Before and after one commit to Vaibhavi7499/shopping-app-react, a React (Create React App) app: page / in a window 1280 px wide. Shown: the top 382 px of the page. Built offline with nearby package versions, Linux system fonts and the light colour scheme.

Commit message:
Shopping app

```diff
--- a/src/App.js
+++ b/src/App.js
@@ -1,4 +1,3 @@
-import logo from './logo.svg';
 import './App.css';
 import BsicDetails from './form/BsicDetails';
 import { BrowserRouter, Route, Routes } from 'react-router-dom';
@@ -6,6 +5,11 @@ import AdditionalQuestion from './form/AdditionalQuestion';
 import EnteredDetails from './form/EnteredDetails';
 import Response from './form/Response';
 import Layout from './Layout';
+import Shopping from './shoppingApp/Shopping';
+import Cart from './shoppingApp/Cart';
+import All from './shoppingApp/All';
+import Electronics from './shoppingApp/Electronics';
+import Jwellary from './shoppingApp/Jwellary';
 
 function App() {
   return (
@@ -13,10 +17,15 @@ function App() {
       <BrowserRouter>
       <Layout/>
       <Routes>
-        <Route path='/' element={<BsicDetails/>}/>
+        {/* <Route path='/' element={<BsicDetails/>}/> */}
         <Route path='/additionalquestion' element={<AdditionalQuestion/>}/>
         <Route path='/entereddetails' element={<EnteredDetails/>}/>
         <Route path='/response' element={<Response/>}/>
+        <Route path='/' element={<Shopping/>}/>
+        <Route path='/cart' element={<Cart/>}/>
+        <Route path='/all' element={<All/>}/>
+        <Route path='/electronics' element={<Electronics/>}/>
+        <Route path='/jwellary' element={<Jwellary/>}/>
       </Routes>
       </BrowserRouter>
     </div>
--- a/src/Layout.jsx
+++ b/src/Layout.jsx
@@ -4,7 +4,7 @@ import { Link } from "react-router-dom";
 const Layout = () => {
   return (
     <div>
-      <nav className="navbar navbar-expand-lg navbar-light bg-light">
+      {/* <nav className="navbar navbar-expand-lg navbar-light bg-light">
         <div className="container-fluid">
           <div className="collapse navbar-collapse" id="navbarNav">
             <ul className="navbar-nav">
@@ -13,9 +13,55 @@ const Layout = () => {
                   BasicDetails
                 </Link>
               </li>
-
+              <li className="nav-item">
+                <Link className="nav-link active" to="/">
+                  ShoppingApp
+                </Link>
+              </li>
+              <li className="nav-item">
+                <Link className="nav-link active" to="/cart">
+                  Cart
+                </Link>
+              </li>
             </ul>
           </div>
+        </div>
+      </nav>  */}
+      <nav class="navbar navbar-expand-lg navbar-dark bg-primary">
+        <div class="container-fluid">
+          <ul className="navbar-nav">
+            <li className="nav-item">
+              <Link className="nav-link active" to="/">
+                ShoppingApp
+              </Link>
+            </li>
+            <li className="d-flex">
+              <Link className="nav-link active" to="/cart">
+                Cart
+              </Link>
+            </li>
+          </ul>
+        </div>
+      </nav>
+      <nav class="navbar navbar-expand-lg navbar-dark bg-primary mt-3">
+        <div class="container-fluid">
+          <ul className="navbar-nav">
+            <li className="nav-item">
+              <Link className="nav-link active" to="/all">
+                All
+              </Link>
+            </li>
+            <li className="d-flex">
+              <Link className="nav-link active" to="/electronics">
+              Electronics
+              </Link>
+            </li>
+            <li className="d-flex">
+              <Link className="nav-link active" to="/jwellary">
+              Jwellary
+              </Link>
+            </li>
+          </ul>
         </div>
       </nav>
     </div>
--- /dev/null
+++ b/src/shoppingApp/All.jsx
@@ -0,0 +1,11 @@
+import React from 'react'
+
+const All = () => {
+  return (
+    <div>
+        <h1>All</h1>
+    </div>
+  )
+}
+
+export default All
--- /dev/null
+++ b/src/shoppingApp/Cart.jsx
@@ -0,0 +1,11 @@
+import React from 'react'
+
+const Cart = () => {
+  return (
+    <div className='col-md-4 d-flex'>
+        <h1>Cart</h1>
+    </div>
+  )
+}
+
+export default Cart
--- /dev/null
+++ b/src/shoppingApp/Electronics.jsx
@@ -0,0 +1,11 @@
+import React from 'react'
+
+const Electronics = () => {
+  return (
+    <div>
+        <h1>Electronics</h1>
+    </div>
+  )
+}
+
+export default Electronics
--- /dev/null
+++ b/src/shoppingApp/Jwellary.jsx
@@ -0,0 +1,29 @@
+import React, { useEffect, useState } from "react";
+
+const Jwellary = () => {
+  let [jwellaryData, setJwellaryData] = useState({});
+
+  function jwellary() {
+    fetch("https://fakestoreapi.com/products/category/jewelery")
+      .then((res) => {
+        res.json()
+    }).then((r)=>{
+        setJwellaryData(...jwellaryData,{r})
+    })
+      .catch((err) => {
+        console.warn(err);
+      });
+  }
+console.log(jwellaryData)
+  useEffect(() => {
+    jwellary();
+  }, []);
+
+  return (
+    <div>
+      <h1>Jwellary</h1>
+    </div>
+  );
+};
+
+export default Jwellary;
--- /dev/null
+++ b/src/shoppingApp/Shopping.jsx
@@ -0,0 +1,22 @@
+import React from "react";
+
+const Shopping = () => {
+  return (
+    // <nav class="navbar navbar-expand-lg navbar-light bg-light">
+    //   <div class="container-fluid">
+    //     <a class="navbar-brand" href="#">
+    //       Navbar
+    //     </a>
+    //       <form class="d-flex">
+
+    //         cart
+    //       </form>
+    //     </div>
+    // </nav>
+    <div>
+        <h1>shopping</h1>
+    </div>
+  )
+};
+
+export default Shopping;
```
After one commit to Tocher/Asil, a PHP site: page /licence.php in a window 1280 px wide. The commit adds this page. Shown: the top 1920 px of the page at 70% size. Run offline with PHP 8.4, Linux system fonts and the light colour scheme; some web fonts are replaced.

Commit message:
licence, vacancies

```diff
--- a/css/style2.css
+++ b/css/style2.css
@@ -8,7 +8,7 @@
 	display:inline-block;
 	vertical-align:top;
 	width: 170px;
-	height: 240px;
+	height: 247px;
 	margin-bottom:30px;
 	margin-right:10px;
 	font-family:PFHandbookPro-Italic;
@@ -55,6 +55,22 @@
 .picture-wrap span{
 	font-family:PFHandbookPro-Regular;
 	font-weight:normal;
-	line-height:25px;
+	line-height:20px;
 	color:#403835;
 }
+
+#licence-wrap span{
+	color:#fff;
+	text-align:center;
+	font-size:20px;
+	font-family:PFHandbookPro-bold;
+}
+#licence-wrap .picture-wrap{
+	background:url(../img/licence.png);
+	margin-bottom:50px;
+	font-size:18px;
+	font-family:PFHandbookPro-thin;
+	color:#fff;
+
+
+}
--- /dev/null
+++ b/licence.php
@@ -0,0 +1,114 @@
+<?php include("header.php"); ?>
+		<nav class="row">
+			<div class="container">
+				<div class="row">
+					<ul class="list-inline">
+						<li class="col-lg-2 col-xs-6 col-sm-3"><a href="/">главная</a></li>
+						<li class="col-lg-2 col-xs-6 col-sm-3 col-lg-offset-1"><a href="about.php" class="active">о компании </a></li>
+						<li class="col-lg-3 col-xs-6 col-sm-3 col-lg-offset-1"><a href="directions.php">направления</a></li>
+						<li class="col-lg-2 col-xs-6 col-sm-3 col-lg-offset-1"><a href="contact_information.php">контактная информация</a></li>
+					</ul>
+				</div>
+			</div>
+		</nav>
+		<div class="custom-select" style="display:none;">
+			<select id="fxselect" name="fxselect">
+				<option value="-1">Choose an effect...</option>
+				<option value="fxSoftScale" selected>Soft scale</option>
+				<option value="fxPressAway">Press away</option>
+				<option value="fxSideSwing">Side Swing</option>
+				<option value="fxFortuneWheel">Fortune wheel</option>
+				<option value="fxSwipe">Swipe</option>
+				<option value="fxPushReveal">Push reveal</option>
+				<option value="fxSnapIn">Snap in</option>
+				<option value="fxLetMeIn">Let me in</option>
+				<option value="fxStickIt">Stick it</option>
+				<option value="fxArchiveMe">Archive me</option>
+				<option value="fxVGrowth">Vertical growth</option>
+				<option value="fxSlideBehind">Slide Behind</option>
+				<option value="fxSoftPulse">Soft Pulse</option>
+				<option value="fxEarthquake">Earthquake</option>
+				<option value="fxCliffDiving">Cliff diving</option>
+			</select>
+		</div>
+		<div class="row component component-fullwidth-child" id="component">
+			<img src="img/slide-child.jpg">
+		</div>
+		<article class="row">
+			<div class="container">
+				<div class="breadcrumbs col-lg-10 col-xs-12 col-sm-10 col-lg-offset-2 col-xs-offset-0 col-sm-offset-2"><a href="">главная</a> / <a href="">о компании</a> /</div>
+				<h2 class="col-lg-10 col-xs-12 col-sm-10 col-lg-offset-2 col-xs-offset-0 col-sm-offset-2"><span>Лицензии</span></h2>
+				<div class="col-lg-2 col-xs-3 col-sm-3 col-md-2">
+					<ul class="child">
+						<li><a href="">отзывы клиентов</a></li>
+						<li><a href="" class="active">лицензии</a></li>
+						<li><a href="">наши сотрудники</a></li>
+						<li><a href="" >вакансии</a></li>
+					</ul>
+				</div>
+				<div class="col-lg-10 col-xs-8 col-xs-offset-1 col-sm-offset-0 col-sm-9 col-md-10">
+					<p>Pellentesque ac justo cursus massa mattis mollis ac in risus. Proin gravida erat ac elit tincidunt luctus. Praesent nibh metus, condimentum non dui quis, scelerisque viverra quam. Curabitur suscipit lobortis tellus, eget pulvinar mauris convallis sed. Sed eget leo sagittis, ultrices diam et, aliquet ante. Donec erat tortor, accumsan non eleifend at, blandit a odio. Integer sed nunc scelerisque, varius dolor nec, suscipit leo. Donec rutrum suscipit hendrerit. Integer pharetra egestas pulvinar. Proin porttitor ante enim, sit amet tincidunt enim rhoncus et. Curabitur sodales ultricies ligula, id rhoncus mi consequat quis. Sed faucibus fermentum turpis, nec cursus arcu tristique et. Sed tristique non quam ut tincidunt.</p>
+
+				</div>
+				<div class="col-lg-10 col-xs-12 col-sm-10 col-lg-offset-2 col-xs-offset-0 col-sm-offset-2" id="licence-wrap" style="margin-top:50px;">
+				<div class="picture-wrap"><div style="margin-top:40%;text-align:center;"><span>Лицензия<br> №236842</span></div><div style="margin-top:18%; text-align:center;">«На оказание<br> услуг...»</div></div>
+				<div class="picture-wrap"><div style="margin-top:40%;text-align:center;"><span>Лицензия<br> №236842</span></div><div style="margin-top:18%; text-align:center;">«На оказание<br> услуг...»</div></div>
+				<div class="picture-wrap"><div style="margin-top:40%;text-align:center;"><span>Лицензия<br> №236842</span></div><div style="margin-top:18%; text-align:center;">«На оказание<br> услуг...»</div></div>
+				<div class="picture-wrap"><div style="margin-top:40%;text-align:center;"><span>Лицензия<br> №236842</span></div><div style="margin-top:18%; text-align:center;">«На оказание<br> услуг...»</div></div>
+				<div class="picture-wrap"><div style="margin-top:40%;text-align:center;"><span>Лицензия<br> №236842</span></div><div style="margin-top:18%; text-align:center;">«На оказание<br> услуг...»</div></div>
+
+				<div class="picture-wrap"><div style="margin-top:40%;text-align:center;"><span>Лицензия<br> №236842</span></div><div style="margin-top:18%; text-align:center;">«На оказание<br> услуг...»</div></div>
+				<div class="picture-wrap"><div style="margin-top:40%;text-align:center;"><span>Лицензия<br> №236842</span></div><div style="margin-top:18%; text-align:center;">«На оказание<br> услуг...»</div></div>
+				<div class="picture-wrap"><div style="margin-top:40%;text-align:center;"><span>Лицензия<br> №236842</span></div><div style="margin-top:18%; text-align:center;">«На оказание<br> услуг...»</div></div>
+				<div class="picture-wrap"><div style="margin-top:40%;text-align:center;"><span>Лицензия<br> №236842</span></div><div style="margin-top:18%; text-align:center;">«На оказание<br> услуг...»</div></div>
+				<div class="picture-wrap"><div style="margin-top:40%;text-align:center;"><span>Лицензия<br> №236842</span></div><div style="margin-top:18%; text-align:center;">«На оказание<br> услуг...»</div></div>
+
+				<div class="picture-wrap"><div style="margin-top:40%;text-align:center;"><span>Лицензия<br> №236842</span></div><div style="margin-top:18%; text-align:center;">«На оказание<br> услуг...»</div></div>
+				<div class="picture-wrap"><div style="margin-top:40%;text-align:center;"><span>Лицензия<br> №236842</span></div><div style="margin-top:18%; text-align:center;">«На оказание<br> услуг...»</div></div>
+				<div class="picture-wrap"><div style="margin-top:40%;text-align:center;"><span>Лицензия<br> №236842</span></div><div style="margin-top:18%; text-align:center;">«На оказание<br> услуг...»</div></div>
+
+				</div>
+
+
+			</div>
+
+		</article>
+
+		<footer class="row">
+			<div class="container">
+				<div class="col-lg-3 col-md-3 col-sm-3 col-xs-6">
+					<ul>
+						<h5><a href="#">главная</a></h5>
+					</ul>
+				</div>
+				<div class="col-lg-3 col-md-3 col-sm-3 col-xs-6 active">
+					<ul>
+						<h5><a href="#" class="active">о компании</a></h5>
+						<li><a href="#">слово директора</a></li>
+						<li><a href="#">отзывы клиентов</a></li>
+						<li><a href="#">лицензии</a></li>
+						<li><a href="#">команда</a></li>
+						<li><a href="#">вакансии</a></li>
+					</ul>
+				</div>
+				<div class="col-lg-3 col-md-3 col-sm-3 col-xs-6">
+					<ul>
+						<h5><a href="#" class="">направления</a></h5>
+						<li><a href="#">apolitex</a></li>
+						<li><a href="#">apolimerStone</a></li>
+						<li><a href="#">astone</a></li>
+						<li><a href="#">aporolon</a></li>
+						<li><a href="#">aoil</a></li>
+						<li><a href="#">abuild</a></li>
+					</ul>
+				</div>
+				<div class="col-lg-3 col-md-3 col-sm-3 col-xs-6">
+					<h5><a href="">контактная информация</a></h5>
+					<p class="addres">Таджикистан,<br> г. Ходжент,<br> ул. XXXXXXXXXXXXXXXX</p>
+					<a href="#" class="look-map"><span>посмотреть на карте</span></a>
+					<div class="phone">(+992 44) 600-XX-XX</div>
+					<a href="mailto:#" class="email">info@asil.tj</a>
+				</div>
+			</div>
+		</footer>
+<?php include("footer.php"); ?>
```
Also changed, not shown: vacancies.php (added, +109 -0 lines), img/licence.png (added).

——————

▶ [PROBLEM TO WORK ON]: In the records, which lines use the word "size"? Report them.

▶ [RESPONSE TO THIS TASK]:
After one commit to Tocher/Asil, a PHP site: page /licence.php in a window 1280 px wide. The commit adds this page. Shown: the top 1920 px of the page at 70% size. Run offline with PHP 8.4, Linux system fonts and the light colour scheme; some web fonts are replaced.
+	font-size:20px;
+	font-size:18px;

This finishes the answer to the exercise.